Boletus impolitus

After a summer hiatus, treeblog is back. Not back with any trees just yet, but back with a fungus that lives in a cosy mycorrhizal relationship with trees.

Jordan’s Encyclopedia of Fungi of Britain and Europe describes Boletus impolitus as “infrequent or rare”, occurring in “small groups on soil under broad-leaf trees, favouring oak, often on mown grass.” This particular mushroom was growing beneath a handful of silver birches (Betula pendula) on the lawn, but it was on its own.

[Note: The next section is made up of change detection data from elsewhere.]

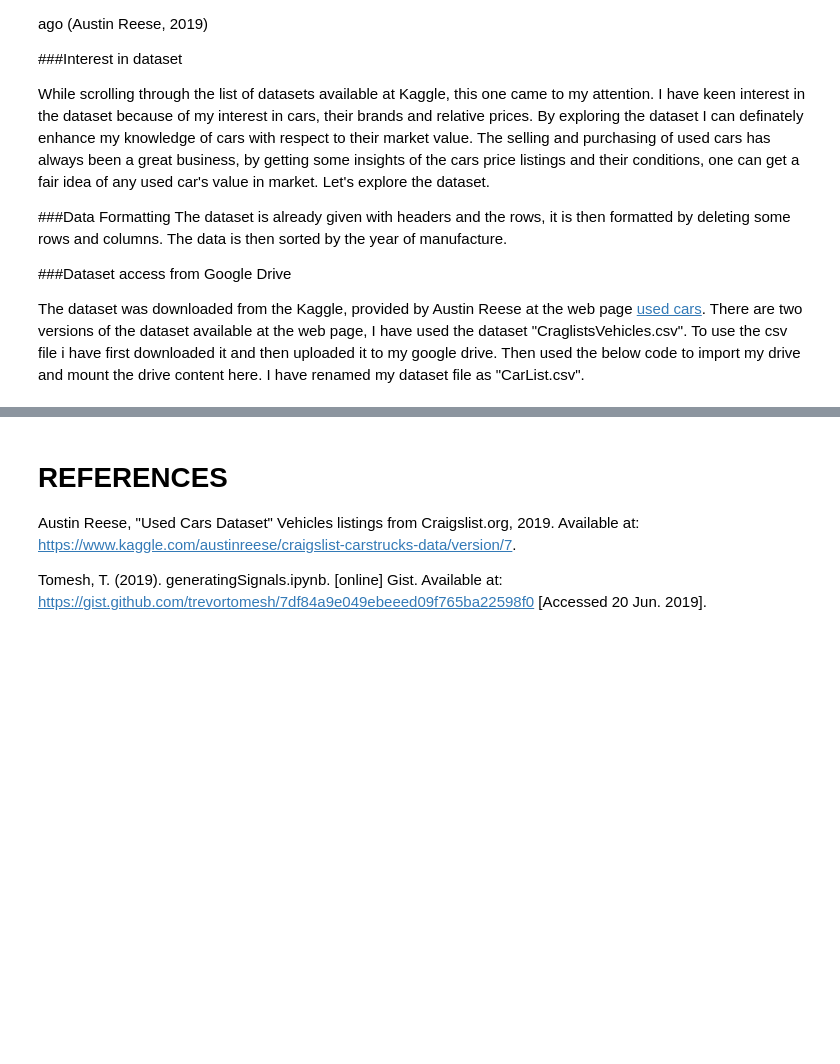
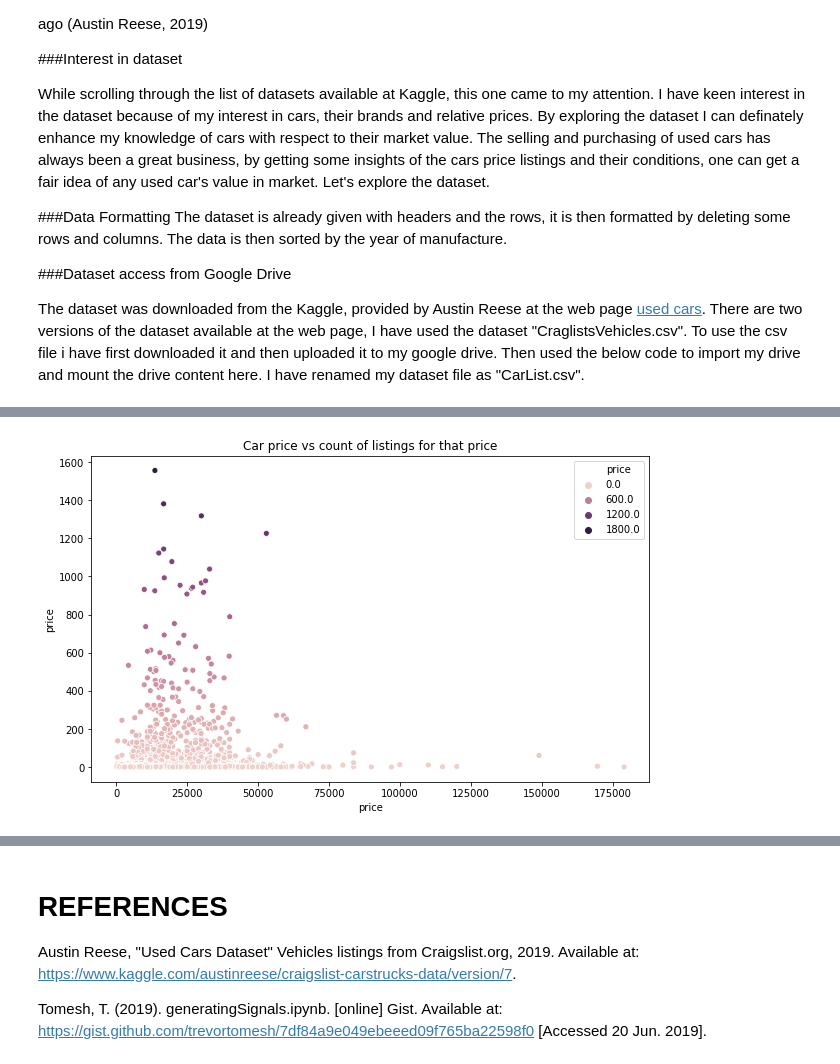
Before and after one commit to jashanmalhi/Data-Analysis, a Jupyter notebook: Used_Cars_Dataset.ipynb, the cells around one changed output, grey strips where cells are left out. Drawn from its saved outputs; the diff is of its cells as text; code cells hidden in the pictures; blank space fills up the shorter version.

```diff
--- a/Used_Cars_Dataset.ipynb
+++ b/Used_Cars_Dataset.ipynb
@@ -133,0 +260,6 @@ memory usage: 16.4+ MB
+# %%
+plt.figure(figsize=(10,6))
+ax = sns.scatterplot(x="price", y=ledger['price'].value_counts(), hue=ledger['price'].value_counts(), data=ledger)
+plt.title("Car price vs count of listings for that price");
+# %% [output]
+[figure, added]
```
Also changed, not shown: parts of 28 cells of this notebook.
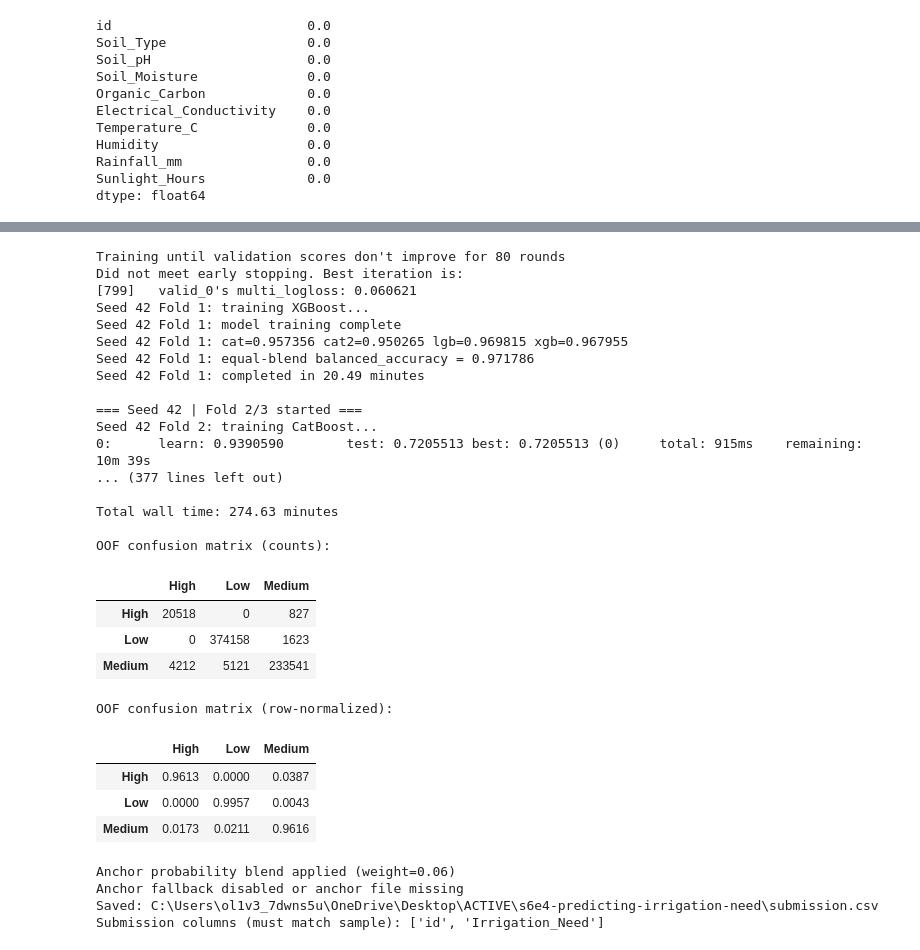
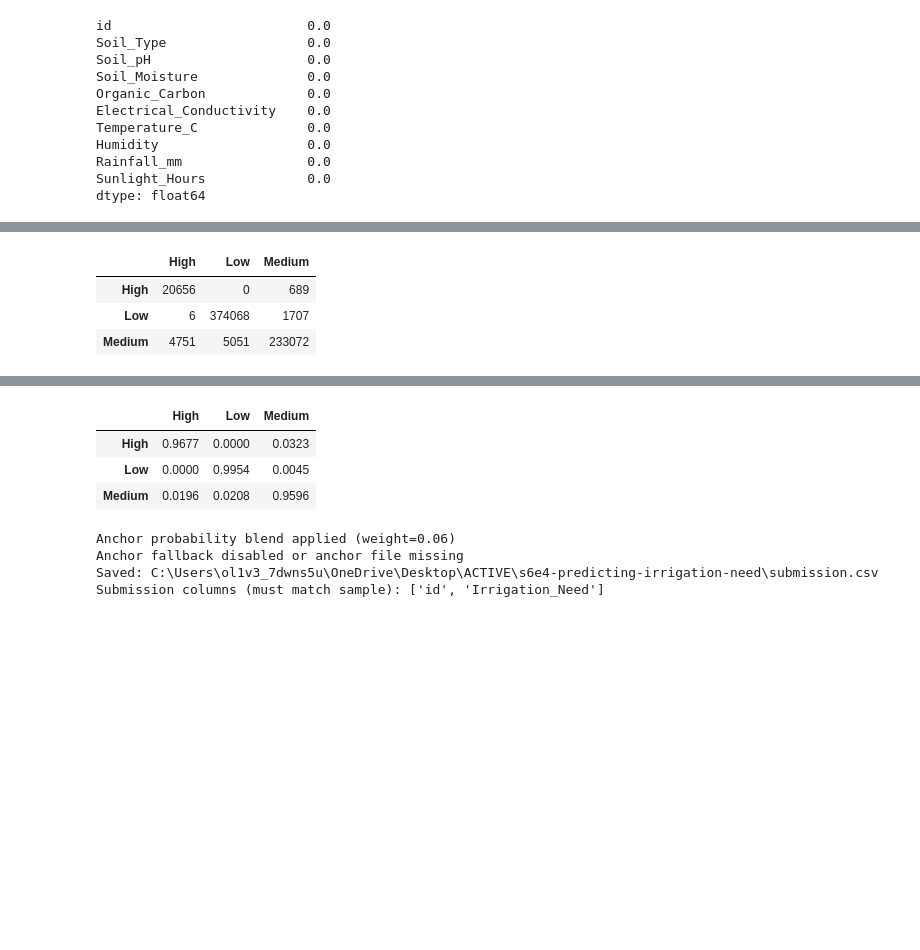
Before and after one commit to oivler/kaggle-predicting-irrigation-need, a Jupyter notebook: model.ipynb, the cells around one changed output, grey strips where cells are left out. Drawn from its saved outputs; the diff is of its cells as text; code cells hidden in the pictures; blank space fills up the shorter version.

```diff
--- a/model.ipynb
+++ b/model.ipynb
@@ -101,25 +101,6 @@ DIGIT_K_MIN = -3
 DIGIT_K_MAX = 2
 USE_NUMERIC_ROUNDING = True
 DROP_CONSTANT_FEATURES_AFTER_DIGITS = True
-USE_FRACTIONAL_FEATURES = False
-FRAC_ROUND_DECIMALS = 3
-USE_CAT_CROSS_FEATURES = False
-CAT_CROSS_PAIRS = [
-    ("Region", "Crop_Type"),
-    ("Soil_Type", "Region"),
-    ("Irrigation_Type", "Water_Source"),
-    ("Crop_Growth_Stage", "Season"),
-]
-USE_NUMERIC_BIN_CATS = True
-BIN_CAT_NUM_COLS = [
-    "Soil_Moisture",
-    "Rainfall_mm",
-    "Previous_Irrigation_mm",
-    "Temperature_C",
-    "Humidity",
-    "Field_Area_hectare",
-]
-BIN_CAT_Q = 24
 USE_TARGET_ENCODING = True
 USE_CAT2 = True
 TE_N_SPLITS = 5
@@ -131,6 +112,7 @@ PSEUDO_ROW_WEIGHT = 0.22
 USE_ANCHOR_FALLBACK = False
 FALLBACK_CONF_THRESHOLD = 0.60
 SUBMISSION_EXTRA_BLENDS = []
+REFINE_CLASS_SCALE = False
 
 
 if not TRAIN_PATH.exists() or not TEST_PATH.exists():
@@ -951,6 +862,7 @@ def run_training_phase(train_df_run, phase_name):
     oof_best = best_mix_oof
     test_proba = (1.0 - best_mix_alpha) * test_proba + best_mix_alpha * base_test
 
+    oof_scale_base = oof_best.copy()
     best_class_scale = np.ones(len(classes), dtype=np.float64)
     best_class_scale_score = -1.0
     _scale_grid = np.linspace(0.80, 1.20, 11)
@@ -958,14 +870,32 @@ def run_training_phase(train_df_run, phase_name):
         for s1 in _scale_grid:
             for s2 in _scale_grid:
                 scale = np.array([s0, s1, s2], dtype=np.float64)
-                scaled_oof = oof_best * scale
+                scaled_oof = oof_scale_base * scale
                 scaled_pred = [idx_to_class[i] for i in np.argmax(scaled_oof, axis=1)]
                 score = balanced_accuracy_score(y, scaled_pred)
                 if score > best_class_scale_score:
                     best_class_scale_score = score
                     best_class_scale = scale.copy()
+    if REFINE_CLASS_SCALE:
+        b0, b1, b2 = best_class_scale
+        _fine = np.linspace(-0.05, 0.05, 11)
+        for d0 in _fine:
+            for d1 in _fine:
+                for d2 in _fine:
+                    scale = np.array(
+                        [b0 + d0, b1 + d1, b2 + d2], dtype=np.float64
+                    )
+                    scale = np.clip(scale, 0.72, 1.28)
+                    scaled_oof = oof_scale_base * scale
+                    scaled_pred = [
+                        idx_to_class[i] for i in np.argmax(scaled_oof, axis=1)
+                    ]
+                    score = balanced_accuracy_score(y, scaled_pred)
+                    if score > best_class_scale_score:
+                        best_class_scale_score = score
+                        best_class_scale = scale.copy()
 
-    oof_best = oof_best * best_class_scale
+    oof_best = oof_scale_base * best_class_scale
     test_proba = test_proba * best_class_scale
     test_proba = test_proba / np.clip(test_proba.sum(axis=1, keepdims=True), 1e-12, None)
 
@@ -1018,6 +948,7 @@ print(
 )
 
 out1 = run_training_phase(TRAIN_DF_BASE.copy(), "phase1")
+
 final_out = out1
 test_proba = out1["test_proba"]
 
@@ -1052,0 +984,4 @@ Seed 42 Fold 1: training LightGBM...
+|  | High | Low | Medium |
+| High | 20656 | 0 | 689 |
+| Low | 6 | 374068 | 1707 |
+| Medium | 4751 | 5051 | 233072 |
@@ -1070,29 +989,7 @@ Returning the number of logical cores instead. You can silence this warning by s
-Training until validation scores don't improve for 80 rounds
-Did not meet early stopping. Best iteration is:
-[799]   valid_0's multi_logloss: 0.060621
-Seed 42 Fold 1: training XGBoost...
-Seed 42 Fold 1: model training complete
-Seed 42 Fold 1: cat=0.957356 cat2=0.950265 lgb=0.969815 xgb=0.967955
-Seed 42 Fold 1: equal-blend balanced_accuracy = 0.971786
-Seed 42 Fold 1: completed in 20.49 minutes
-
-=== Seed 42 | Fold 2/3 started ===
-Seed 42 Fold 2: training CatBoost...
-0:      learn: 0.9390590        test: 0.7205513 best: 0.7205513 (0)     total: 915ms    remaining: 10m 39s
-... (377 lines left out)
-
-Total wall time: 274.63 minutes
-
-OOF confusion matrix (counts):
-|  | High | Low | Medium |
-| High | 20518 | 0 | 827 |
-| Low | 0 | 374158 | 1623 |
-| Medium | 4212 | 5121 | 233541 |
-OOF confusion matrix (row-normalized):
 |  | High | Low | Medium |
-| High | 0.9613 | 0.0000 | 0.0387 |
-| Low | 0.0000 | 0.9957 | 0.0043 |
-| Medium | 0.0173 | 0.0211 | 0.9616 |
+| High | 0.9677 | 0.0000 | 0.0323 |
+| Low | 0.0000 | 0.9954 | 0.0045 |
+| Medium | 0.0196 | 0.0208 | 0.9596 |
 # %%
 test_proba_blend = test_proba.copy()
 if ANCHOR_BLEND_WEIGHT > 0 and ANCHOR_SUB_PATH.exists():
```
Also changed, not shown: parts of 3 cells of this notebook.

Those three photos were taken yesterday, but I’ve seen these on our lawn before. The photo below shows the tubular flesh of one of a pair of Boletus impolitus mushrooms occupying more or less the same spot three years ago on the 5th of August 2007. I wonder if all three mushrooms are the fruiting bodies of the same individual…

Disclaimer: While I am 95% confident this time, there’s always a chance that I’ll err when I ID a fungus!

Posted in Miscellany

treeblog's items Go to treeblog's photostream